— WORK TO BE COMPLETED —
From the listing below, extract every line containing "docs".

- Opening Delimiter -

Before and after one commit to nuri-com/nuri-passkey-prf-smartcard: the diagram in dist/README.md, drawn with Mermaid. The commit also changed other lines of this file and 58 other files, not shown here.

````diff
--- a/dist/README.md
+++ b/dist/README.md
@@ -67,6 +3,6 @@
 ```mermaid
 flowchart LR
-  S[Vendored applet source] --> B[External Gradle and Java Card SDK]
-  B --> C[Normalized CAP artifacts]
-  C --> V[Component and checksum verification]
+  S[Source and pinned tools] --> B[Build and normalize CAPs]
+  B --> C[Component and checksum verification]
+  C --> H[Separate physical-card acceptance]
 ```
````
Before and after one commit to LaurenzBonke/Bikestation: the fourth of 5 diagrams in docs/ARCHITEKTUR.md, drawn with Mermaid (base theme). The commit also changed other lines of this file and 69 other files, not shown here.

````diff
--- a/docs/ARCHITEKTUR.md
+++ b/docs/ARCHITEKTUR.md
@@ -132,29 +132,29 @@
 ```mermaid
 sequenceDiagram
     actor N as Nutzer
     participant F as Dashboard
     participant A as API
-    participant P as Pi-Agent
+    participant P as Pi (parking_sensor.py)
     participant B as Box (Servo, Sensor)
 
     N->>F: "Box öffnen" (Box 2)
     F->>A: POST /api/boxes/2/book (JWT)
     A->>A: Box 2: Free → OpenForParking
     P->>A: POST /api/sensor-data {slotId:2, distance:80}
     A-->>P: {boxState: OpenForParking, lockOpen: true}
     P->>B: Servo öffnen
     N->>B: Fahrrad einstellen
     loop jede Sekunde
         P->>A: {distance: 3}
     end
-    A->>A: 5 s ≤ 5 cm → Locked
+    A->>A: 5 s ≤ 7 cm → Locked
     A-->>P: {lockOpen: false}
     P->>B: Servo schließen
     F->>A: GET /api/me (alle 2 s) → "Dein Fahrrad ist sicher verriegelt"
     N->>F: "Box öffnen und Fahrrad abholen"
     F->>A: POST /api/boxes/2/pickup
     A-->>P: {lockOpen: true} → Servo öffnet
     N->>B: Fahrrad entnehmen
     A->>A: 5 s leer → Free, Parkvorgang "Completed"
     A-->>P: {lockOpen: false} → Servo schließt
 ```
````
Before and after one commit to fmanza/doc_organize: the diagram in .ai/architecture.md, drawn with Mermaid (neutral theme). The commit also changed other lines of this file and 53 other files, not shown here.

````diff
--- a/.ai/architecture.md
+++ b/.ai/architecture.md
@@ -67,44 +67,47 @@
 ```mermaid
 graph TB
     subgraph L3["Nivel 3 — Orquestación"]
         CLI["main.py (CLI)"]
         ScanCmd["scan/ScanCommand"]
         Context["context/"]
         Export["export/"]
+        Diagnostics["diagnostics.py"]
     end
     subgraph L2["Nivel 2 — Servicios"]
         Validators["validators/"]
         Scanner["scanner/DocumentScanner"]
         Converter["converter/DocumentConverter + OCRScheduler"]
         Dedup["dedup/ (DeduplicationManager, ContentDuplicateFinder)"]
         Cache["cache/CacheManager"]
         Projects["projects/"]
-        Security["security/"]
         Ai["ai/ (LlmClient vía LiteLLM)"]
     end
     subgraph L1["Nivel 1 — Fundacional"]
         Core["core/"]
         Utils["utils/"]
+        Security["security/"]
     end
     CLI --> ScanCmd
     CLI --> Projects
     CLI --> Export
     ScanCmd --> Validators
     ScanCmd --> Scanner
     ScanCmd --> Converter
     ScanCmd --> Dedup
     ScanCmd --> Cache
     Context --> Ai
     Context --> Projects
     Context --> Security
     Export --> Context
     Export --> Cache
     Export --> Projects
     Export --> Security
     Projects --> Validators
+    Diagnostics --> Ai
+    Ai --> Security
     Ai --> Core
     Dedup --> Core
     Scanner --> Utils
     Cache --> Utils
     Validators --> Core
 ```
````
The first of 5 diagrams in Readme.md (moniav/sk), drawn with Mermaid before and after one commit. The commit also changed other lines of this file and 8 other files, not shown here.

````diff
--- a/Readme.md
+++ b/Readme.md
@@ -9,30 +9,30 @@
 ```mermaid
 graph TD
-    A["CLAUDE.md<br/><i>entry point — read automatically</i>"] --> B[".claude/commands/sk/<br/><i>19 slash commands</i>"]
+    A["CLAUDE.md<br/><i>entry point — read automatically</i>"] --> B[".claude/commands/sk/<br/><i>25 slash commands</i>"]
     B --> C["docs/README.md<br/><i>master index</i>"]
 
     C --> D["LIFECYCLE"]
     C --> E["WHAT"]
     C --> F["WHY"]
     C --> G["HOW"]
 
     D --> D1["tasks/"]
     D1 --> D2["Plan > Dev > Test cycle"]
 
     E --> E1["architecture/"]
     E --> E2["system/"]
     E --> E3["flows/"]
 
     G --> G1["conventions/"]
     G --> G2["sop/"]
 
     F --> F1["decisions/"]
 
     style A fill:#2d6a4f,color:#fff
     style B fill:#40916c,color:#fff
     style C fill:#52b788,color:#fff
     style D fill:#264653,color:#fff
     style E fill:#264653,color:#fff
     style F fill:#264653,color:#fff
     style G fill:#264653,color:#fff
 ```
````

- Closing Delimiter -

— ANSWER TO THIS EXERCISE —
Before and after one commit to LaurenzBonke/Bikestation: the fourth of 5 diagrams in docs/ARCHITEKTUR.md, drawn with Mermaid (base theme). The commit also changed other lines of this file and 69 other files, not shown here.
--- a/docs/ARCHITEKTUR.md
+++ b/docs/ARCHITEKTUR.md
     B --> C["docs/README.md<br/><i>master index</i>"]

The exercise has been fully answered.